The Science Of Pouring Champagne - Just In Time For New Year

Chris Jackson/Getty Images for Ascot Racecourse

The American Chemical Society, the world’s largest scientific society, has put its collective brain to work on the optimum way to pour the drink which heralds the New Year.

“When the clock strikes midnight on New Year’s Eve, the champagne gets popped all around the world,” say the chemists. “So what is it exactly that sends that cork flying? And what’s the best way to pour your bubbly?”

The bubbles themselves are not just a fizzing sensation in the mouth, they drag along molecules of a mix of 600 flavours and aromas up the glass.

And then they explode out of the surface as the bubbles burst, tickling the nose and stimulating the senses.

These champagne facts and tips will impress fellow party-goers as you ring in the new year:

The scientists say that pouring bubbly in an angled, down-the-side way is best for preserving its taste and fizz.

Pouring on an angle retains up to twice as much carbon dioxide in the champagne when compared to pouring down the middle of the glass.

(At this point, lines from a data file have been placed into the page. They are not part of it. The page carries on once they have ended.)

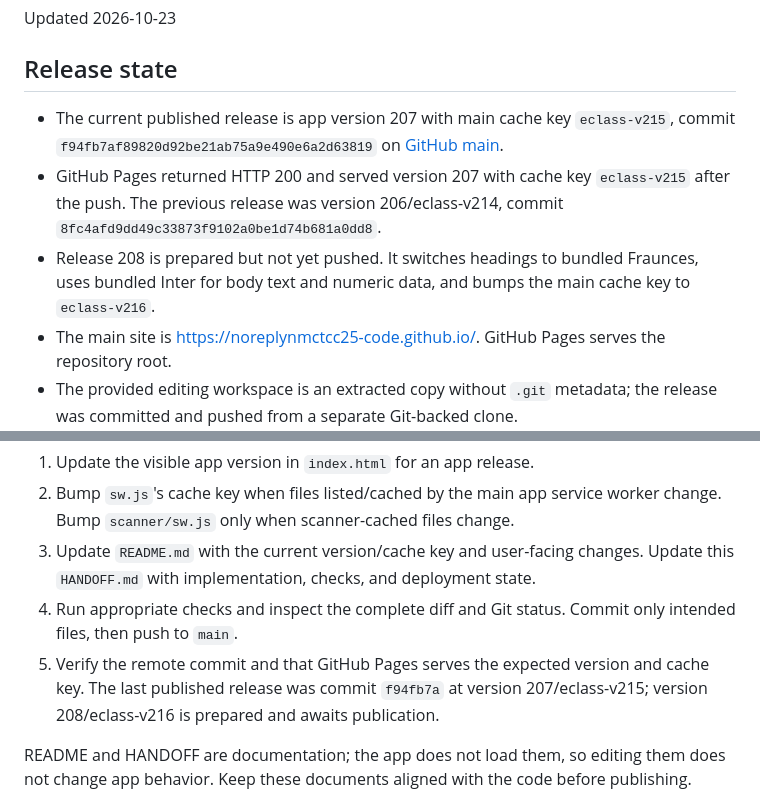
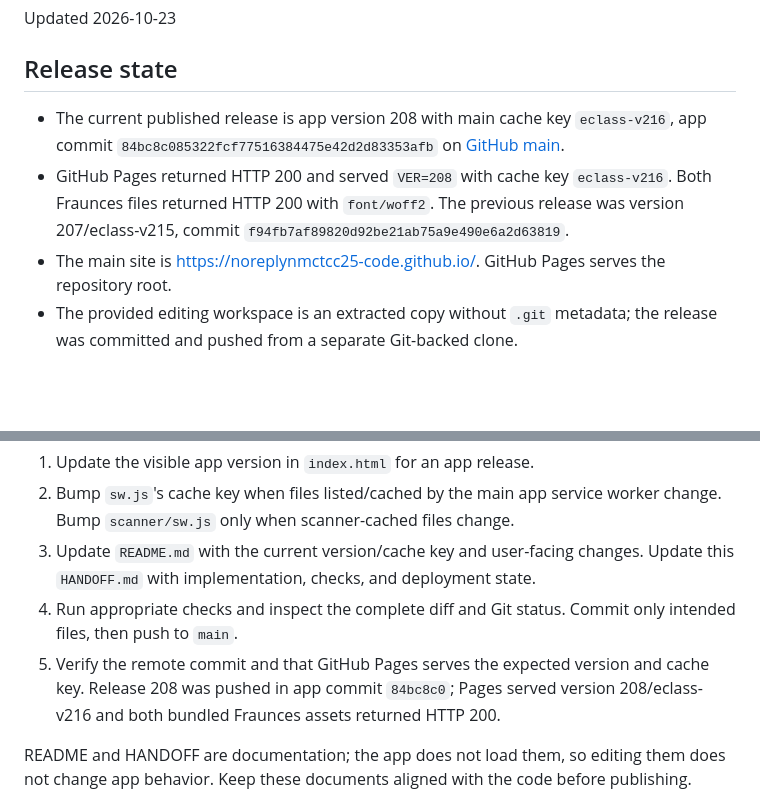
Before and after one commit to noreplynmctcc25-code/noreplynmctcc25-code.github.io, a Markdown page: HANDOFF.md, 2 parts joined by grey strips. GitHub-like rendering; blank space fills up the shorter version.

```diff
--- a/HANDOFF.md
+++ b/HANDOFF.md
@@ -4,9 +4,8 @@ Updated 2026-10-23
 
 ## Release state
 
-- The current published release is app version 207 with main cache key `eclass-v215`, commit `f94fb7af89820d92be21ab75a9e490e6a2d63819` on [GitHub main](https://github.com/noreplynmctcc25-code/noreplynmctcc25-code.github.io/tree/main).
-- GitHub Pages returned HTTP 200 and served version 207 with cache key `eclass-v215` after the push. The previous release was version 206/eclass-v214, commit `8fc4afd9dd49c33873f9102a0be1d74b681a0dd8`.
-- Release 208 is prepared but not yet pushed. It switches headings to bundled Fraunces, uses bundled Inter for body text and numeric data, and bumps the main cache key to `eclass-v216`.
+- The current published release is app version 208 with main cache key `eclass-v216`, app commit `84bc8c085322fcf77516384475e42d2d83353afb` on [GitHub main](https://github.com/noreplynmctcc25-code/noreplynmctcc25-code.github.io/tree/main).
+- GitHub Pages returned HTTP 200 and served `VER=208` with cache key `eclass-v216`. Both Fraunces files returned HTTP 200 with `font/woff2`. The previous release was version 207/eclass-v215, commit `f94fb7af89820d92be21ab75a9e490e6a2d63819`.
 - The main site is https://noreplynmctcc25-code.github.io/. GitHub Pages serves the repository root.
 - The provided editing workspace is an extracted copy without `.git` metadata; the release was committed and pushed from a separate Git-backed clone.
 
@@ -34,7 +33,7 @@ Before every commit and push:
 2. Bump `sw.js`'s cache key when files listed/cached by the main app service worker change. Bump `scanner/sw.js` only when scanner-cached files change.
 3. Update `README.md` with the current version/cache key and user-facing changes. Update this `HANDOFF.md` with implementation, checks, and deployment state.
 4. Run appropriate checks and inspect the complete diff and Git status. Commit only intended files, then push to `main`.
-5. Verify the remote commit and that GitHub Pages serves the expected version and cache key. The last published release was commit `f94fb7a` at version 207/eclass-v215; version 208/eclass-v216 is prepared and awaits publication.
+5. Verify the remote commit and that GitHub Pages serves the expected version and cache key. Release 208 was pushed in app commit `84bc8c0`; Pages served version 208/eclass-v216 and both bundled Fraunces assets returned HTTP 200.
 
 README and HANDOFF are documentation; the app does not load them, so editing them does not change app behavior. Keep these documents aligned with the code before publishing.
 
```
Also changed, not shown: README.md (+2 -2 lines).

And those additional bubbles carry more flavour compounds to the mouth.

Research has also confirmed the first scientific evidence of the importance of chilling champagne before serving to enhance its taste.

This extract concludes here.